> **Exercise brief**: Check each line of the records below for the word "scripts" and copy those where it appears.

Material provided START

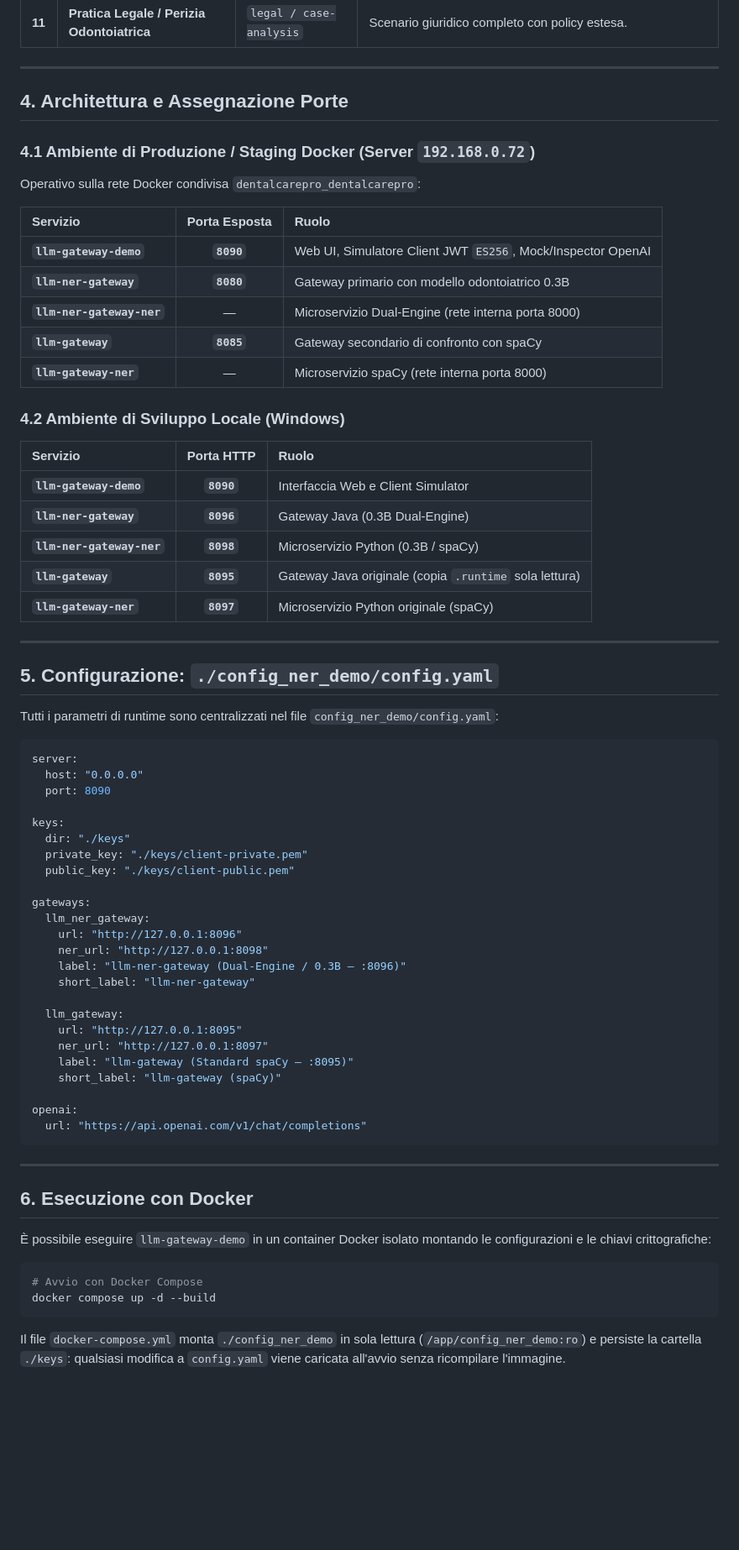
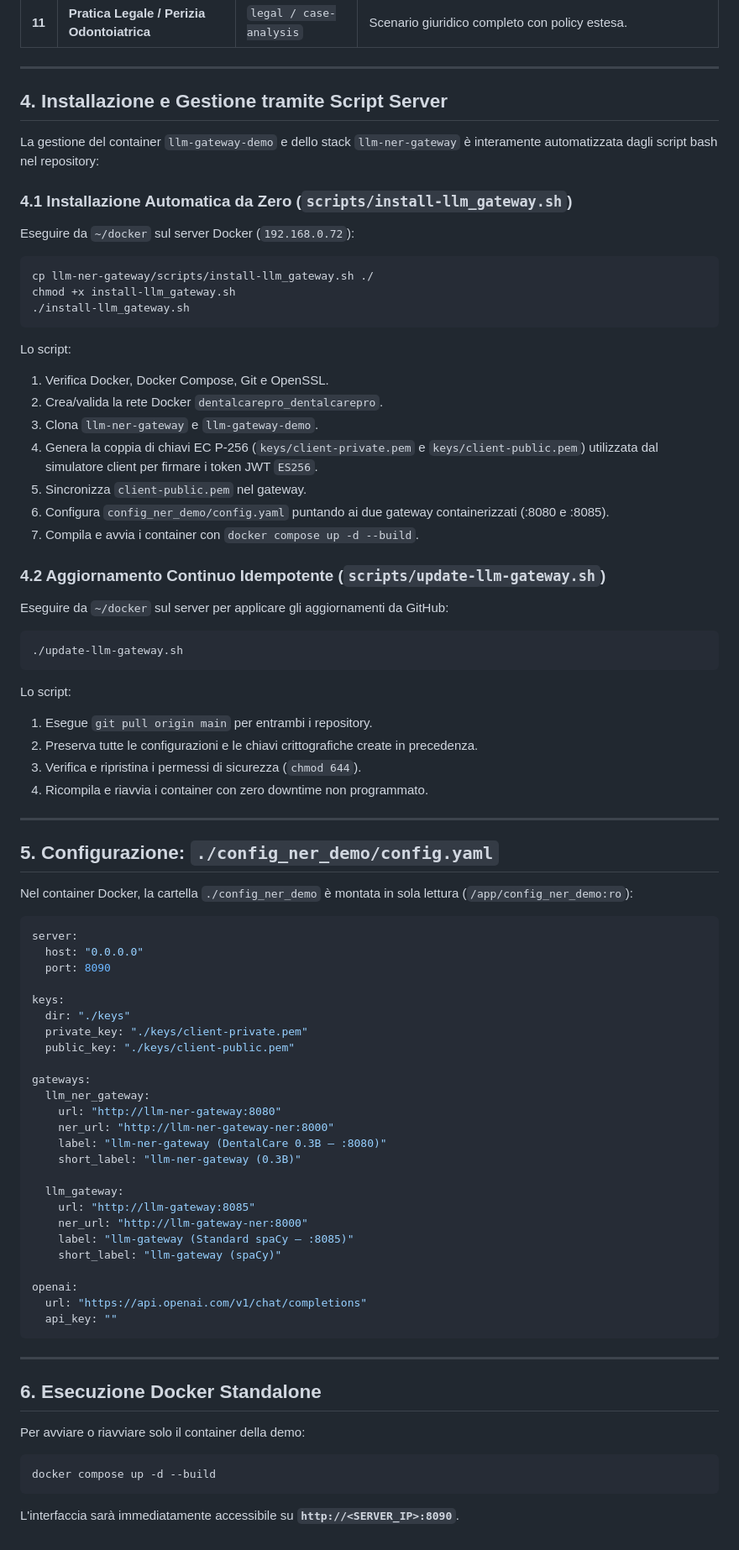
Before and after one commit to fpapale/llm-gateway-demo, a Markdown page: README.md, the part around one of its changes. Shown at 84% size. Drawn GitHub-style; blank space fills up the shorter version.

Commit message:
docs: allinea manuale demo a architettura container docker autonoma e script install/update

````diff
--- a/README.md
+++ b/README.md
@@ -88,35 +108,42 @@ I test predefiniti simulano i flussi e le strutture DTO reali del repository `de
 
 ---
 
-## 4. Architettura e Assegnazione Porte
+## 4. Installazione e Gestione tramite Script Server
 
-### 4.1 Ambiente di Produzione / Staging Docker (Server `192.168.0.72`)
+La gestione del container `llm-gateway-demo` e dello stack `llm-ner-gateway` è interamente automatizzata dagli script bash nel repository:
 
-Operativo sulla rete Docker condivisa `dentalcarepro_dentalcarepro`:
+### 4.1 Installazione Automatica da Zero (`scripts/install-llm_gateway.sh`)
+Eseguire da `~/docker` sul server Docker (`192.168.0.72`):
+```bash
+cp llm-ner-gateway/scripts/install-llm_gateway.sh ./
+chmod +x install-llm_gateway.sh
+./install-llm_gateway.sh
+```
+Lo script:
+1. Verifica Docker, Docker Compose, Git e OpenSSL.
+2. Crea/valida la rete Docker `dentalcarepro_dentalcarepro`.
+3. Clona `llm-ner-gateway` e `llm-gateway-demo`.
+4. Genera la coppia di chiavi EC P-256 (`keys/client-private.pem` e `keys/client-public.pem`) utilizzata dal simulatore client per firmare i token JWT `ES256`.
+5. Sincronizza `client-public.pem` nel gateway.
+6. Configura `config_ner_demo/config.yaml` puntando ai due gateway containerizzati (:8080 e :8085).
+7. Compila e avvia i container con `docker compose up -d --build`.
 
-| Servizio | Porta Esposta | Ruolo |
-| :--- | :---: | :--- |
-| **`llm-gateway-demo`** | **`8090`** | Web UI, Simulatore Client JWT `ES256`, Mock/Inspector OpenAI |
-| **`llm-ner-gateway`** | **`8080`** | Gateway primario con modello odontoiatrico 0.3B |
-| **`llm-ner-gateway-ner`**| — | Microservizio Dual-Engine (rete interna porta 8000) |
-| **`llm-gateway`** | **`8085`** | Gateway secondario di confronto con spaCy |
-| **`llm-gateway-ner`** | — | Microservizio spaCy (rete interna porta 8000) |
-
-### 4.2 Ambiente di Sviluppo Locale (Windows)
-
-| Servizio | Porta HTTP | Ruolo |
-| :--- | :---: | :--- |
-| **`llm-gateway-demo`** | **`8090`** | Interfaccia Web e Client Simulator |
-| **`llm-ner-gateway`** | **`8096`** | Gateway Java (0.3B Dual-Engine) |
-| **`llm-ner-gateway-ner`**| **`8098`** | Microservizio Python (0.3B / spaCy) |
-| **`llm-gateway`** | **`8095`** | Gateway Java originale (copia `.runtime` sola lettura) |
-| **`llm-gateway-ner`** | **`8097`** | Microservizio Python originale (spaCy) |
+### 4.2 Aggiornamento Continuo Idempotente (`scripts/update-llm-gateway.sh`)
+Eseguire da `~/docker` sul server per applicare gli aggiornamenti da GitHub:
+```bash
+./update-llm-gateway.sh
+```
+Lo script:
+1. Esegue `git pull origin main` per entrambi i repository.
+2. Preserva tutte le configurazioni e le chiavi crittografiche create in precedenza.
+3. Verifica e ripristina i permessi di sicurezza (`chmod 644`).
+4. Ricompila e riavvia i container con zero downtime non programmato.
 
 ---
 
 ## 5. Configurazione: `./config_ner_demo/config.yaml`
 
-Tutti i parametri di runtime sono centralizzati nel file `config_ner_demo/config.yaml`:
+Nel container Docker, la cartella `./config_ner_demo` è montata in sola lettura (`/app/config_ner_demo:ro`):
 
 ```yaml
 server:
@@ -130,30 +157,28 @@ keys:
 
 gateways:
   llm_ner_gateway:
-    url: "http://127.0.0.1:8096"
-    ner_url: "http://127.0.0.1:8098"
-    label: "llm-ner-gateway (Dual-Engine / 0.3B — :8096)"
-    short_label: "llm-ner-gateway"
+    url: "http://llm-ner-gateway:8080"
+    ner_url: "http://llm-ner-gateway-ner:8000"
+    label: "llm-ner-gateway (DentalCare 0.3B — :8080)"
+    short_label: "llm-ner-gateway (0.3B)"
 
   llm_gateway:
-    url: "http://127.0.0.1:8095"
-    ner_url: "http://127.0.0.1:8097"
-    label: "llm-gateway (Standard spaCy — :8095)"
+    url: "http://llm-gateway:8085"
+    ner_url: "http://llm-gateway-ner:8000"
+    label: "llm-gateway (Standard spaCy — :8085)"
     short_label: "llm-gateway (spaCy)"
 
 openai:
   url: "https://api.openai.com/v1/chat/completions"
+  api_key: ""
 ```
 
 ---
 
-## 6. Esecuzione con Docker
+## 6. Esecuzione Docker Standalone
 
-È possibile eseguire `llm-gateway-demo` in un container Docker isolato montando le configurazioni e le chiavi crittografiche:
-
+Per avviare o riavviare solo il container della demo:
 ```bash
-# Avvio con Docker Compose
 docker compose up -d --build
 ```
-
-Il file `docker-compose.yml` monta `./config_ner_demo` in sola lettura (`/app/config_ner_demo:ro`) e persiste la cartella `./keys`: qualsiasi modifica a `config.yaml` viene caricata all'avvio senza ricompilare l'immagine.
+L'interfaccia sarà immediatamente accessibile su **`http://<SERVER_IP>:8090`**.
````
Also changed, not shown: other parts of README.md (+55 -35 lines).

Material provided END

> **Answer to the problem**:
+### 4.1 Installazione Automatica da Zero (`scripts/install-llm_gateway.sh`)
+cp llm-ner-gateway/scripts/install-llm_gateway.sh ./
+### 4.2 Aggiornamento Continuo Idempotente (`scripts/update-llm-gateway.sh`)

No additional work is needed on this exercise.